**AIM OF THE EXERCISE:** Give the count of lines in the entries that include "header", and write nothing besides it.
:::
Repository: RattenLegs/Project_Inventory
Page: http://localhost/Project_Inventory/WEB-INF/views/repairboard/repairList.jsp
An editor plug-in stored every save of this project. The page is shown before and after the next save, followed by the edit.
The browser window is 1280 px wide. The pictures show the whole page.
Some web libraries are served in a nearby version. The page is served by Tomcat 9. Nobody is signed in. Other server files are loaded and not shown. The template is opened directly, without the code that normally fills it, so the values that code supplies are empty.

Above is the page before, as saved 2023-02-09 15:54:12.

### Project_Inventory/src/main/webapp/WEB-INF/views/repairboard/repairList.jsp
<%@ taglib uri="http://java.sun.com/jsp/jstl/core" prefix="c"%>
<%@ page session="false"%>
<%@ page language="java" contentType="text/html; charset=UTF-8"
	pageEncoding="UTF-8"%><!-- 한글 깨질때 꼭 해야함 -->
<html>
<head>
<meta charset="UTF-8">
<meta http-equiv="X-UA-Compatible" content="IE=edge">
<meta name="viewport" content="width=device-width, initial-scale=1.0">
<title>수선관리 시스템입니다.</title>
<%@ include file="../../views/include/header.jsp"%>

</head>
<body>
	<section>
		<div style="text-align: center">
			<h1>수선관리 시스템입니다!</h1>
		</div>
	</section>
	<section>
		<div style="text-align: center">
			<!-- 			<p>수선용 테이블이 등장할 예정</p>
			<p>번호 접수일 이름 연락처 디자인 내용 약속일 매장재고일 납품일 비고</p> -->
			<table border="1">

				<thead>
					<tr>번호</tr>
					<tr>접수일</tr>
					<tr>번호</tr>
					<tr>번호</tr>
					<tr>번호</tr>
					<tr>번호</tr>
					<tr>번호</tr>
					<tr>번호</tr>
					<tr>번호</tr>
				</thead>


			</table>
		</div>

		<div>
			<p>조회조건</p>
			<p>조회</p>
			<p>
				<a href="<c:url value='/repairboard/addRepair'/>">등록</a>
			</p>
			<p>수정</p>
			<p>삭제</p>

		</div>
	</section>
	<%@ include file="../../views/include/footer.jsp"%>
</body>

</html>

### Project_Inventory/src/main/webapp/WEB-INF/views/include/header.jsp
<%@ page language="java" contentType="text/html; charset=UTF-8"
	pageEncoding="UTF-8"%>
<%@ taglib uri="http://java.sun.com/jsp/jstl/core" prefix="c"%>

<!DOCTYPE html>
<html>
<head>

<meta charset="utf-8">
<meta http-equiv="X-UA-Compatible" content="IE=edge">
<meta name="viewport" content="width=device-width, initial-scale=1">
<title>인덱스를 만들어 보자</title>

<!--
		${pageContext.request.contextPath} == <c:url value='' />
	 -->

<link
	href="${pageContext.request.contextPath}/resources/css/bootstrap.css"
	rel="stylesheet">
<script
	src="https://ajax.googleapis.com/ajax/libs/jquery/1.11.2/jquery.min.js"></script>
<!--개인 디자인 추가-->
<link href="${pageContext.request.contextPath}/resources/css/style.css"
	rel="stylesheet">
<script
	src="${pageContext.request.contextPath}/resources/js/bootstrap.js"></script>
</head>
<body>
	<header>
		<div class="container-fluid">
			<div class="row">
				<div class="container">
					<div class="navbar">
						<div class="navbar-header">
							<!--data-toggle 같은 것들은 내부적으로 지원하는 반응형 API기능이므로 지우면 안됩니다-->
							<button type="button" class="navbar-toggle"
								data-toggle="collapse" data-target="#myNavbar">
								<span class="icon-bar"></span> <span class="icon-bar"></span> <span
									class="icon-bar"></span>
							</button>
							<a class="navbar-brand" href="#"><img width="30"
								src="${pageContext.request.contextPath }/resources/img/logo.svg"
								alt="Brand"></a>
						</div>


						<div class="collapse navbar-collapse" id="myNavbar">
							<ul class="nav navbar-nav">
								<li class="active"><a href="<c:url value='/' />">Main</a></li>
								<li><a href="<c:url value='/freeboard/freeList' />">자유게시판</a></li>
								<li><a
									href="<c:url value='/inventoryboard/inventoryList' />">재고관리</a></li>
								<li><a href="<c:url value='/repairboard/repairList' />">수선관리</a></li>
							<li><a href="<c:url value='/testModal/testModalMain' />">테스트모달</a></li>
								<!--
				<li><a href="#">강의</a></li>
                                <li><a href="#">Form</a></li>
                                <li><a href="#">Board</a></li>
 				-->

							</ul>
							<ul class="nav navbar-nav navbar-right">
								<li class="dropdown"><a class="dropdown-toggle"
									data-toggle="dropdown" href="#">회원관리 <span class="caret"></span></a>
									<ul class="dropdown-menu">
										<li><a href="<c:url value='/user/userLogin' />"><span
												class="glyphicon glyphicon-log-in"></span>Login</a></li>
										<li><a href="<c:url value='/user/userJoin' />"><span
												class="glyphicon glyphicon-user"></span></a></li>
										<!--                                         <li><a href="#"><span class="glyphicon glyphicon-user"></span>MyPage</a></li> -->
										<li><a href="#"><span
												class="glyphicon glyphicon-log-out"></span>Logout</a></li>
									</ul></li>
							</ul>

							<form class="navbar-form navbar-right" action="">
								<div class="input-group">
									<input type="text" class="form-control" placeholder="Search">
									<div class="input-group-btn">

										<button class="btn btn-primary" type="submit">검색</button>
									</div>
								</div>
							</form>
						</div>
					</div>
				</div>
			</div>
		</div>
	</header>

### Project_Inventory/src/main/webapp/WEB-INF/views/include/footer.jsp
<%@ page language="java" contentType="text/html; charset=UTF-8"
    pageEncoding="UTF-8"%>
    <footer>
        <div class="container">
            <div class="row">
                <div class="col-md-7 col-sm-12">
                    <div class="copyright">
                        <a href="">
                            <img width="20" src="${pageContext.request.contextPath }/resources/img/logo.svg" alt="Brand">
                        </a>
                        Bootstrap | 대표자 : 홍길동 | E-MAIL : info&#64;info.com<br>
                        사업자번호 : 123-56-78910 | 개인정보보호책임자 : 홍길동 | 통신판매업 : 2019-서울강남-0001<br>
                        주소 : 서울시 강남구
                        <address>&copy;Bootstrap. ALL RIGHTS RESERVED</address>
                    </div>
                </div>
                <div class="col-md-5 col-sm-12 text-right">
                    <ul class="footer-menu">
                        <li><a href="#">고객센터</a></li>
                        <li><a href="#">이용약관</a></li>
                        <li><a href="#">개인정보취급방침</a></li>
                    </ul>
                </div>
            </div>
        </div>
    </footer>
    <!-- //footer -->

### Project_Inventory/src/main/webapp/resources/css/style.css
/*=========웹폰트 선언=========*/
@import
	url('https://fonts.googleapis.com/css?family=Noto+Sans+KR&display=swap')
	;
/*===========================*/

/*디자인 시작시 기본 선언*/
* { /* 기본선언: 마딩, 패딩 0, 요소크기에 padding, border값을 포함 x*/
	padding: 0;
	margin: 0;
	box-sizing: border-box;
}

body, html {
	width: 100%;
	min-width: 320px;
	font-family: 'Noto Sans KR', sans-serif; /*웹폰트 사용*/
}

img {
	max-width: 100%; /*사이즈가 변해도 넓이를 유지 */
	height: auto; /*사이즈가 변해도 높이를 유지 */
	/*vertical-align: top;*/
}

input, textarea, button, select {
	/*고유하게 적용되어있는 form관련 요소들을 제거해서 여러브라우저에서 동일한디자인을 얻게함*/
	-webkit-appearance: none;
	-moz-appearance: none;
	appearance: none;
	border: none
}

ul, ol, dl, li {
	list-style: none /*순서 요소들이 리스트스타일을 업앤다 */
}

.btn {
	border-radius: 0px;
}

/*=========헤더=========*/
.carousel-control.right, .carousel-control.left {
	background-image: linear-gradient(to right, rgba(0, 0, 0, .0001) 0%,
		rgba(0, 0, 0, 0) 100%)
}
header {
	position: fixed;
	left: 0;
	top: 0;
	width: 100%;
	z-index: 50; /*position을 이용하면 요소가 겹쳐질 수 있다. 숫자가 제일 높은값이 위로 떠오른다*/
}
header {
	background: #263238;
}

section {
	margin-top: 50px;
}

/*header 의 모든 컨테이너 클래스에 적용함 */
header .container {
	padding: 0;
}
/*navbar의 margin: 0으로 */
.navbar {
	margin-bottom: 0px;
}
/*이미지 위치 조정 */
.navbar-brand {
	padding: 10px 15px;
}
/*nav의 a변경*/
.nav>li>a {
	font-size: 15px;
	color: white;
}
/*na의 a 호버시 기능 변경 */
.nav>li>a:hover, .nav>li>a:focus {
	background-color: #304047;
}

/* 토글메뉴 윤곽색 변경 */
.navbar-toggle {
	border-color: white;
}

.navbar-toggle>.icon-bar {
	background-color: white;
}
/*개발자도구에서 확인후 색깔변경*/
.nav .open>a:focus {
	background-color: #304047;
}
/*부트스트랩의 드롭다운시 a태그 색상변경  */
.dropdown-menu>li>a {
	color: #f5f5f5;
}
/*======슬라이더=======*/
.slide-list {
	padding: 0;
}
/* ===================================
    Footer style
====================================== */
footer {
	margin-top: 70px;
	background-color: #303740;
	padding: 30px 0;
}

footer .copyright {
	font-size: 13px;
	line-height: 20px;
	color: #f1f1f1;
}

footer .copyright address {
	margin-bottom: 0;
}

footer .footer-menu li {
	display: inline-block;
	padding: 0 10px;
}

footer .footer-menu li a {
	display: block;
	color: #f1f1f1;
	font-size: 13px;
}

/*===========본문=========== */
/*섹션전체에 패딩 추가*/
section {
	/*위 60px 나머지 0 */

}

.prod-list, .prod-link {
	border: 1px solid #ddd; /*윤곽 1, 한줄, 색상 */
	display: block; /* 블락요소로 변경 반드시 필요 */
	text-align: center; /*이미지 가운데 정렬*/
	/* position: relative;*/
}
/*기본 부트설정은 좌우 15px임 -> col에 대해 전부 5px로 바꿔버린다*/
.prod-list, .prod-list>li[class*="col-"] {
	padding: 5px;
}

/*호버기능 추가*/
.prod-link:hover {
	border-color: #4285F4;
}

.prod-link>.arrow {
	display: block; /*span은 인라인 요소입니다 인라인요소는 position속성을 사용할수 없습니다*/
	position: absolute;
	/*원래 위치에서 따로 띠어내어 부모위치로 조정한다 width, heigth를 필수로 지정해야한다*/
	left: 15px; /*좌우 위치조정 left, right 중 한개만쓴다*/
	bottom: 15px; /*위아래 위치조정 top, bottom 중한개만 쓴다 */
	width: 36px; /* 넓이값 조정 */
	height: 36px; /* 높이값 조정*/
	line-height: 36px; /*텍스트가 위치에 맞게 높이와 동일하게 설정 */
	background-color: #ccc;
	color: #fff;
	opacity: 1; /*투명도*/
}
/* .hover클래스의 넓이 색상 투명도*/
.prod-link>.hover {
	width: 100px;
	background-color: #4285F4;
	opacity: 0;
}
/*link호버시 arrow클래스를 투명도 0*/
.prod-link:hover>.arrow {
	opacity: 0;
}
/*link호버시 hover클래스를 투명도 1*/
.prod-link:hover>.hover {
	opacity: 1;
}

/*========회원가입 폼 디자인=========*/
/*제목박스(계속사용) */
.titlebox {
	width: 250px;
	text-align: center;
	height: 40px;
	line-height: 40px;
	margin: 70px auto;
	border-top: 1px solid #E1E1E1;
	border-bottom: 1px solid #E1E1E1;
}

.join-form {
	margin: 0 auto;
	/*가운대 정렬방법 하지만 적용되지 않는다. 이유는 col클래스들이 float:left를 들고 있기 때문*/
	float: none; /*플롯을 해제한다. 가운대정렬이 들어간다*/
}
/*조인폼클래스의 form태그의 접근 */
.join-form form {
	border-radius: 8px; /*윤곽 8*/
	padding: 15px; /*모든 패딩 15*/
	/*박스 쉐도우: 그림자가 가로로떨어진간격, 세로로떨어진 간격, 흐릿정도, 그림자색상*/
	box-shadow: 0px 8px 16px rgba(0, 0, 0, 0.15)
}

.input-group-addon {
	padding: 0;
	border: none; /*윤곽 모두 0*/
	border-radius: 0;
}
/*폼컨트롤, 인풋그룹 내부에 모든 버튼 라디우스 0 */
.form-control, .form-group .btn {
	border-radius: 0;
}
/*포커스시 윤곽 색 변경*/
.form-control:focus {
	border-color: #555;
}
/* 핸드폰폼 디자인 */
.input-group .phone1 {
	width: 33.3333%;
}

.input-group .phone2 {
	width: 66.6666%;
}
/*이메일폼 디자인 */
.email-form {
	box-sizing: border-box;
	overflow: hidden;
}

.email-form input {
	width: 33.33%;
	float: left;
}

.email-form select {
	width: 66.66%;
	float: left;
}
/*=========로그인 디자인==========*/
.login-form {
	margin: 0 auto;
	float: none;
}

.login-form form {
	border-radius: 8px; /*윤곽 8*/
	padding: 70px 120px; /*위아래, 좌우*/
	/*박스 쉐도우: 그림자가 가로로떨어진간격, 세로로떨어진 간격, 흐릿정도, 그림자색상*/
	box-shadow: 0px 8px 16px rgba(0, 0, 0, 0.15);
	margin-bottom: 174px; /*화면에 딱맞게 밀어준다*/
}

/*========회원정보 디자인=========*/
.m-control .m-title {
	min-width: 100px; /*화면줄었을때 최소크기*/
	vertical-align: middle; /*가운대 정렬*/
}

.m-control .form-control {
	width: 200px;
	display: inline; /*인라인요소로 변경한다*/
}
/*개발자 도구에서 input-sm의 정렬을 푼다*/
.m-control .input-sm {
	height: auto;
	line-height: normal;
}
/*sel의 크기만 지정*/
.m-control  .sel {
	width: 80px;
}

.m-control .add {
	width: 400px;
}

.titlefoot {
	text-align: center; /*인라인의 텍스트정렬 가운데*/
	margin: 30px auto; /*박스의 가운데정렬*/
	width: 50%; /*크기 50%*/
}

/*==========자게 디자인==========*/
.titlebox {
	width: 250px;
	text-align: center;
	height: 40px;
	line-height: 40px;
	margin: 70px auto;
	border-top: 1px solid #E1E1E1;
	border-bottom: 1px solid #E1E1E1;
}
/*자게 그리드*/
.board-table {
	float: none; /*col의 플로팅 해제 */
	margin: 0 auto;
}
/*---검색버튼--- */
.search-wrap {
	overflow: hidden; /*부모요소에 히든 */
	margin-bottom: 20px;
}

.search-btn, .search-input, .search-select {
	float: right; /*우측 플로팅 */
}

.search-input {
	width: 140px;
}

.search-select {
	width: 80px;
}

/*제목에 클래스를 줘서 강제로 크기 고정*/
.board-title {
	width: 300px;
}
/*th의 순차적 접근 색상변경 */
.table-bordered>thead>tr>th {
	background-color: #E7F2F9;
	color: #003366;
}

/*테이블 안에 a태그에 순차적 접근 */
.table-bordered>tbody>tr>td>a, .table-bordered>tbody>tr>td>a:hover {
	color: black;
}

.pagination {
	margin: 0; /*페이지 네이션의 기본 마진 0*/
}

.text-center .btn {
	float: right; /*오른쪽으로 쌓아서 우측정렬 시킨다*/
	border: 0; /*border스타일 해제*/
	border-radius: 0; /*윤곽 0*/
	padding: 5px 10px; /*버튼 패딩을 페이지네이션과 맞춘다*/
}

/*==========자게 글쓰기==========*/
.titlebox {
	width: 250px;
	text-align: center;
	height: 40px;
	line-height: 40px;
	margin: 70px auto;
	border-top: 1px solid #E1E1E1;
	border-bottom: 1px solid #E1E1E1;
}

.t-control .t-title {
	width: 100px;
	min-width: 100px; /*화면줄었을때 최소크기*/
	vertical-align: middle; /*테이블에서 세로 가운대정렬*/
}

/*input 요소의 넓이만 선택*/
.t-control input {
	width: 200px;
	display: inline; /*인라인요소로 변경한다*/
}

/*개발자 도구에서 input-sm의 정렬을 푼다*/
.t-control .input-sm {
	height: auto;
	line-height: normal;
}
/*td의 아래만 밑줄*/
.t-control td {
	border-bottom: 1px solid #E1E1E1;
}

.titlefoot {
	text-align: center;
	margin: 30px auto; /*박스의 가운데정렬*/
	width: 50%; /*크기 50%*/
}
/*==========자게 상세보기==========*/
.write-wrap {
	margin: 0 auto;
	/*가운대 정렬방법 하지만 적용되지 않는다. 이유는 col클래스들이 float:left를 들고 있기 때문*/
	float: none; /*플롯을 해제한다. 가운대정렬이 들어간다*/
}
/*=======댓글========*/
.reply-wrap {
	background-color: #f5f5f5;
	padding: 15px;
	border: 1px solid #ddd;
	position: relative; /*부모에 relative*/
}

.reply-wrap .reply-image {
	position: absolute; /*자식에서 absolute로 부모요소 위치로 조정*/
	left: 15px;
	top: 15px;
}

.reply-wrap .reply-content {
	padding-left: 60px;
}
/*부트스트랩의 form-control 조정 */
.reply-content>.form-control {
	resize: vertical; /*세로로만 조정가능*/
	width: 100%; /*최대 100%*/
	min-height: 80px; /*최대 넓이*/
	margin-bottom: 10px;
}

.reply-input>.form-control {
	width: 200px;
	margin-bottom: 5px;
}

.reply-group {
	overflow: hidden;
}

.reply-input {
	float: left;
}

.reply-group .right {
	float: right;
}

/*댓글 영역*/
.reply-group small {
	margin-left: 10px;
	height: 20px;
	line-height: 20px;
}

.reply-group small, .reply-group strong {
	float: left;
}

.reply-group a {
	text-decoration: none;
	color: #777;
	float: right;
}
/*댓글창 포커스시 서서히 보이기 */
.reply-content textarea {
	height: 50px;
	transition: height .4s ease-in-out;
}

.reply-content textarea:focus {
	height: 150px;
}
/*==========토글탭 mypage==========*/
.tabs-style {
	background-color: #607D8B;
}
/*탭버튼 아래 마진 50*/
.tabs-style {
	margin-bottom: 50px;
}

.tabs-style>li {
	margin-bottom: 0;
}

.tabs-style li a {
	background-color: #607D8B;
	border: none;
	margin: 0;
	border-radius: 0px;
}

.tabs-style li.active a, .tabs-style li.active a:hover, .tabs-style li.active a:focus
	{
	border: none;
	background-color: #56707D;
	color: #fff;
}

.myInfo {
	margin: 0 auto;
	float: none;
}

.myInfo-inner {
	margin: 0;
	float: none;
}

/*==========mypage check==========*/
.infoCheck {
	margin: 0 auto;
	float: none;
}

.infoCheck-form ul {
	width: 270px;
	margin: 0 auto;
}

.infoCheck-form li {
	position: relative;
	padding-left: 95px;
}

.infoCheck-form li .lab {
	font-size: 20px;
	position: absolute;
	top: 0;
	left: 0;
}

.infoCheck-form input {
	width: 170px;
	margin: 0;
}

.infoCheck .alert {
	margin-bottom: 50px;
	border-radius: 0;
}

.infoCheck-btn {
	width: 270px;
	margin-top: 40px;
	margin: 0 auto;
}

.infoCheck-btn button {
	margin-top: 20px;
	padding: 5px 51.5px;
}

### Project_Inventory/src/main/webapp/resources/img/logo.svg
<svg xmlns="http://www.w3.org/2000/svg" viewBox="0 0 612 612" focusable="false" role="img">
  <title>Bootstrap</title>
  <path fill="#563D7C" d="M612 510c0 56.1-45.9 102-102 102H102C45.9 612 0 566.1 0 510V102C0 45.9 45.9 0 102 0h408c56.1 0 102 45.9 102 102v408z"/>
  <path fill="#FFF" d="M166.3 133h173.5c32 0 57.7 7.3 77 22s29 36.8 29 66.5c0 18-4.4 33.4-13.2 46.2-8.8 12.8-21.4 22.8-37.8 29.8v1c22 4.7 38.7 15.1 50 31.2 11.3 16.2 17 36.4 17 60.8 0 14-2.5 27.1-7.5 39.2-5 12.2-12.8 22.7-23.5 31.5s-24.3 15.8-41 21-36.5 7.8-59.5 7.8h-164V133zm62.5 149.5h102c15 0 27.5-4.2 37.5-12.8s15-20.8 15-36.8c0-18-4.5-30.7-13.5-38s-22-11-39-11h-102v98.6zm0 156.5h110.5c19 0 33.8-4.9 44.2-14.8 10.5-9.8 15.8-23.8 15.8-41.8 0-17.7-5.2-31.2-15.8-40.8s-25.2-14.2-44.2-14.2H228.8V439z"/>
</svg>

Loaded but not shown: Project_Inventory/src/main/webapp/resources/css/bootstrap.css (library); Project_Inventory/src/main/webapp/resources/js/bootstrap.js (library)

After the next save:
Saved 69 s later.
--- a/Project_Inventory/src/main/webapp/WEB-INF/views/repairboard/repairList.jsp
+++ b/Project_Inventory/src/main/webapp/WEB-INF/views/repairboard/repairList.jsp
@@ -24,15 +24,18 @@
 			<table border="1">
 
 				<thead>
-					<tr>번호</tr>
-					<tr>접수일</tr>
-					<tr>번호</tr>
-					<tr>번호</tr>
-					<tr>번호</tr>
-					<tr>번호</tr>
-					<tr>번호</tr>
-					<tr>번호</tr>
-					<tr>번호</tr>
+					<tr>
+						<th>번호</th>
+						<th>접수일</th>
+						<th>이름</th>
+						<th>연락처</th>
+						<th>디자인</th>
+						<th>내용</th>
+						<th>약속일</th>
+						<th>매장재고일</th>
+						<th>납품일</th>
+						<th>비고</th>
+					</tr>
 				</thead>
:::
**PROBLEM SOLUTION:** 9